Task directions: Among the entries below, count the lines containing the string "суммы". Only the count is needed.

Provided information:
::::::::::
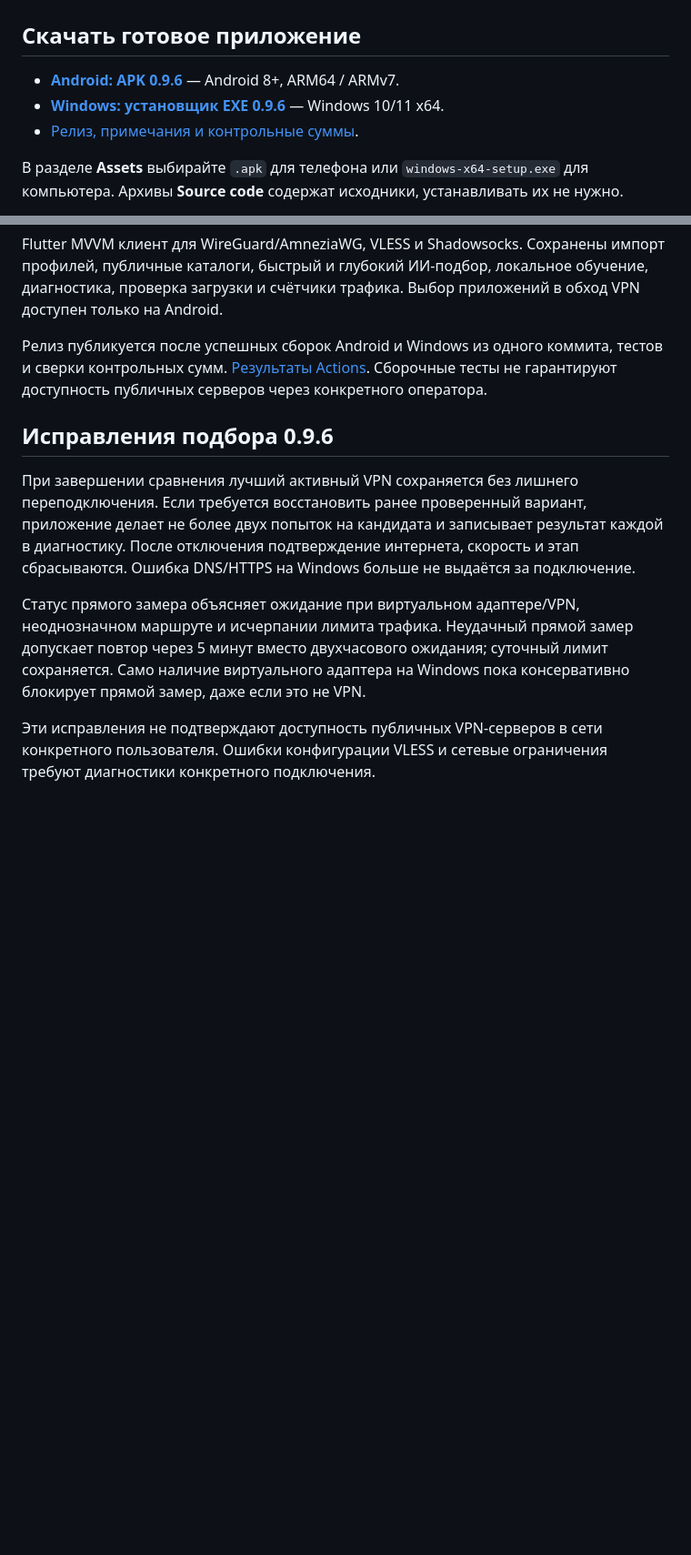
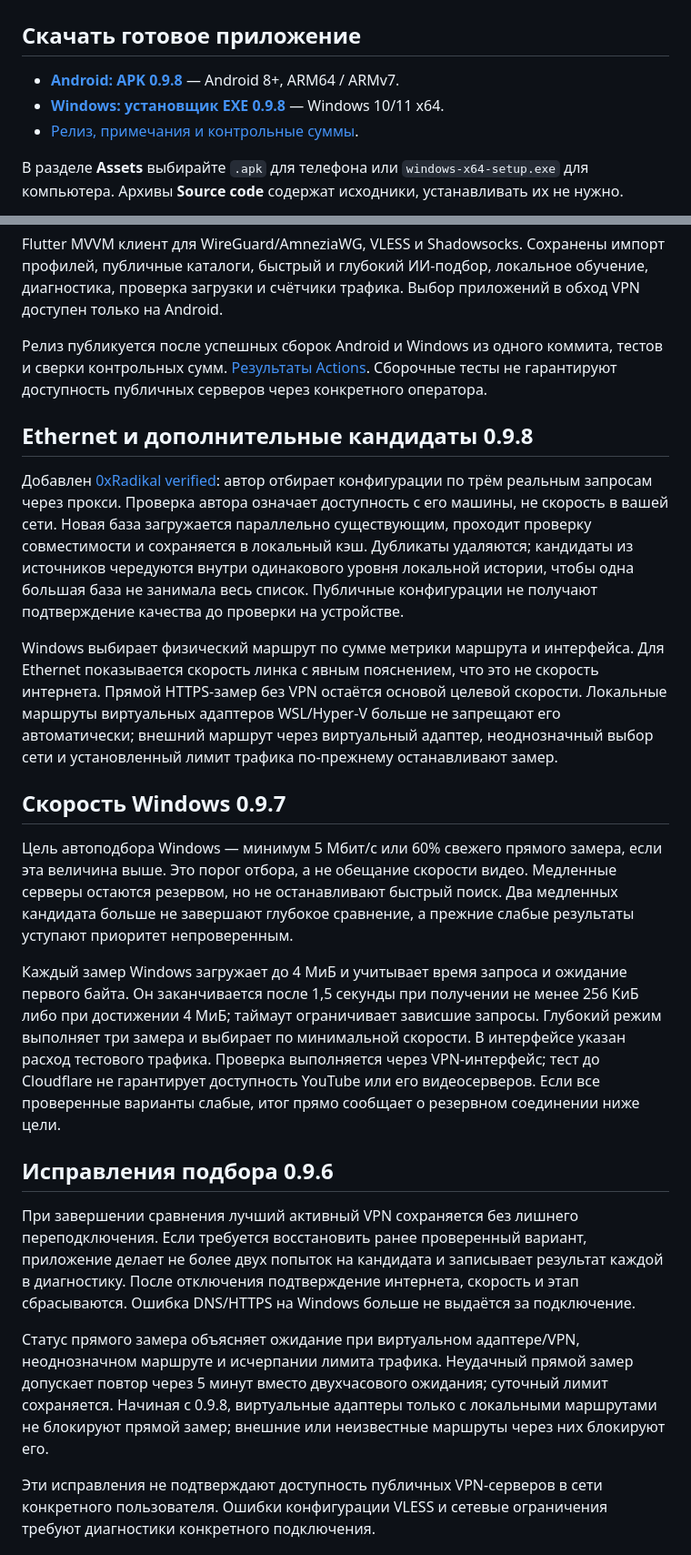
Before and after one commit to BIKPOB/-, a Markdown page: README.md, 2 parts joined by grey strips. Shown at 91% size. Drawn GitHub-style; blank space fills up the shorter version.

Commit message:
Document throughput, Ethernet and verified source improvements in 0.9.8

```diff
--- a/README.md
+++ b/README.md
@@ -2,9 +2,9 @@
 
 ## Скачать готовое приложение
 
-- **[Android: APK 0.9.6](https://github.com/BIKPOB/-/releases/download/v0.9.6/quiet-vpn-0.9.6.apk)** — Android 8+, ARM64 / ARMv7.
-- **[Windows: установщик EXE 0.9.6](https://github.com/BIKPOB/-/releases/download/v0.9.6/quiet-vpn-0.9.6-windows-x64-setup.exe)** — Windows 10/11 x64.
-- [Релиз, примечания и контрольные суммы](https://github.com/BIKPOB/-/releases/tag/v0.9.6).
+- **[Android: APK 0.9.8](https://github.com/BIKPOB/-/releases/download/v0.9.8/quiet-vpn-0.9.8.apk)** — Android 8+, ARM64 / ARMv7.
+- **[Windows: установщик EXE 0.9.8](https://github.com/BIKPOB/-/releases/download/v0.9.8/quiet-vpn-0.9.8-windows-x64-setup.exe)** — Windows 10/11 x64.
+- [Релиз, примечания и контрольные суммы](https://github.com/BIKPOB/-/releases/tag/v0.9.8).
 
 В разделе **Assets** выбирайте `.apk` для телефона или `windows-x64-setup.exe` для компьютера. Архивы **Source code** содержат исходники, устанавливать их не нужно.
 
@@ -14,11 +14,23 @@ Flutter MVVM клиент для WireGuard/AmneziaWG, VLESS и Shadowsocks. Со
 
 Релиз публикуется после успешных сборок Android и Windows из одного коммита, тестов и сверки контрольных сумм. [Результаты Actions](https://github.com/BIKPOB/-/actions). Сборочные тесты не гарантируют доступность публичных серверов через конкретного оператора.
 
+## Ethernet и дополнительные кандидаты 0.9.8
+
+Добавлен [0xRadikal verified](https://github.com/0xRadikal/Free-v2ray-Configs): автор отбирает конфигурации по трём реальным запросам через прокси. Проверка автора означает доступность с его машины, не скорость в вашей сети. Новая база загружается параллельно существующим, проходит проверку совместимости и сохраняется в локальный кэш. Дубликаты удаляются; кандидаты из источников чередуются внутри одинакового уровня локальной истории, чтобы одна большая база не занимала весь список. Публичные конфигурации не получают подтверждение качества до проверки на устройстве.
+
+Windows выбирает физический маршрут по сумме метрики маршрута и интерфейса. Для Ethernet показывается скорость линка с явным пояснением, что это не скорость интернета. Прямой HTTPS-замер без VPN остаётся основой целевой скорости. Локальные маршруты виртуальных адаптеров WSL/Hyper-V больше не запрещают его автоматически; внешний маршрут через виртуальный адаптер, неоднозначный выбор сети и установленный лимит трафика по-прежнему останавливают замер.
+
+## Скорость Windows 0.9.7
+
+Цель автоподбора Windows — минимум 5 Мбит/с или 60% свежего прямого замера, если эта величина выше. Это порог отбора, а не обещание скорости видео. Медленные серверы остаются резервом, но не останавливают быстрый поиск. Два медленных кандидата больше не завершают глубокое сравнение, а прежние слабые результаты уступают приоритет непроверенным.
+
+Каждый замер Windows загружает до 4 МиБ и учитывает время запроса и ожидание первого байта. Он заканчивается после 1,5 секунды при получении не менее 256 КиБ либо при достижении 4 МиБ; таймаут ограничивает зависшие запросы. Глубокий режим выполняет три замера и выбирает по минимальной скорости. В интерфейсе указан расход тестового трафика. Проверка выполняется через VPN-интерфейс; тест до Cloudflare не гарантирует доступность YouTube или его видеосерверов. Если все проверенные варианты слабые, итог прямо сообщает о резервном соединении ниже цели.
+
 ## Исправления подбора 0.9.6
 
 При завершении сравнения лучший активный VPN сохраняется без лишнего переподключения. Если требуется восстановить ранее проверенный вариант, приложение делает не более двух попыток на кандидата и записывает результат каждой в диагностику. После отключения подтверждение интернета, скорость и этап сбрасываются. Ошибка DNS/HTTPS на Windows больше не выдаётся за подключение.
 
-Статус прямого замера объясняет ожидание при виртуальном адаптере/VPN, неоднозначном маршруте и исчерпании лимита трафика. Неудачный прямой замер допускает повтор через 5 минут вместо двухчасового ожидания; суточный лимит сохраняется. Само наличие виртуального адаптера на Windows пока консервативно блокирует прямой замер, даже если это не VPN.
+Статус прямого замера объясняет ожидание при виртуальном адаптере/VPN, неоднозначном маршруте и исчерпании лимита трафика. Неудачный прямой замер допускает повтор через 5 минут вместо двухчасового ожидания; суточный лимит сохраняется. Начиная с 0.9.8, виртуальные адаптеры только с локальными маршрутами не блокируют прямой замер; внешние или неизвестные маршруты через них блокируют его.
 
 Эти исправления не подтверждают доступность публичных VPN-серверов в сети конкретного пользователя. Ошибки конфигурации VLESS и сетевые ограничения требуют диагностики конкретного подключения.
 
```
::::::::::
Response area: 2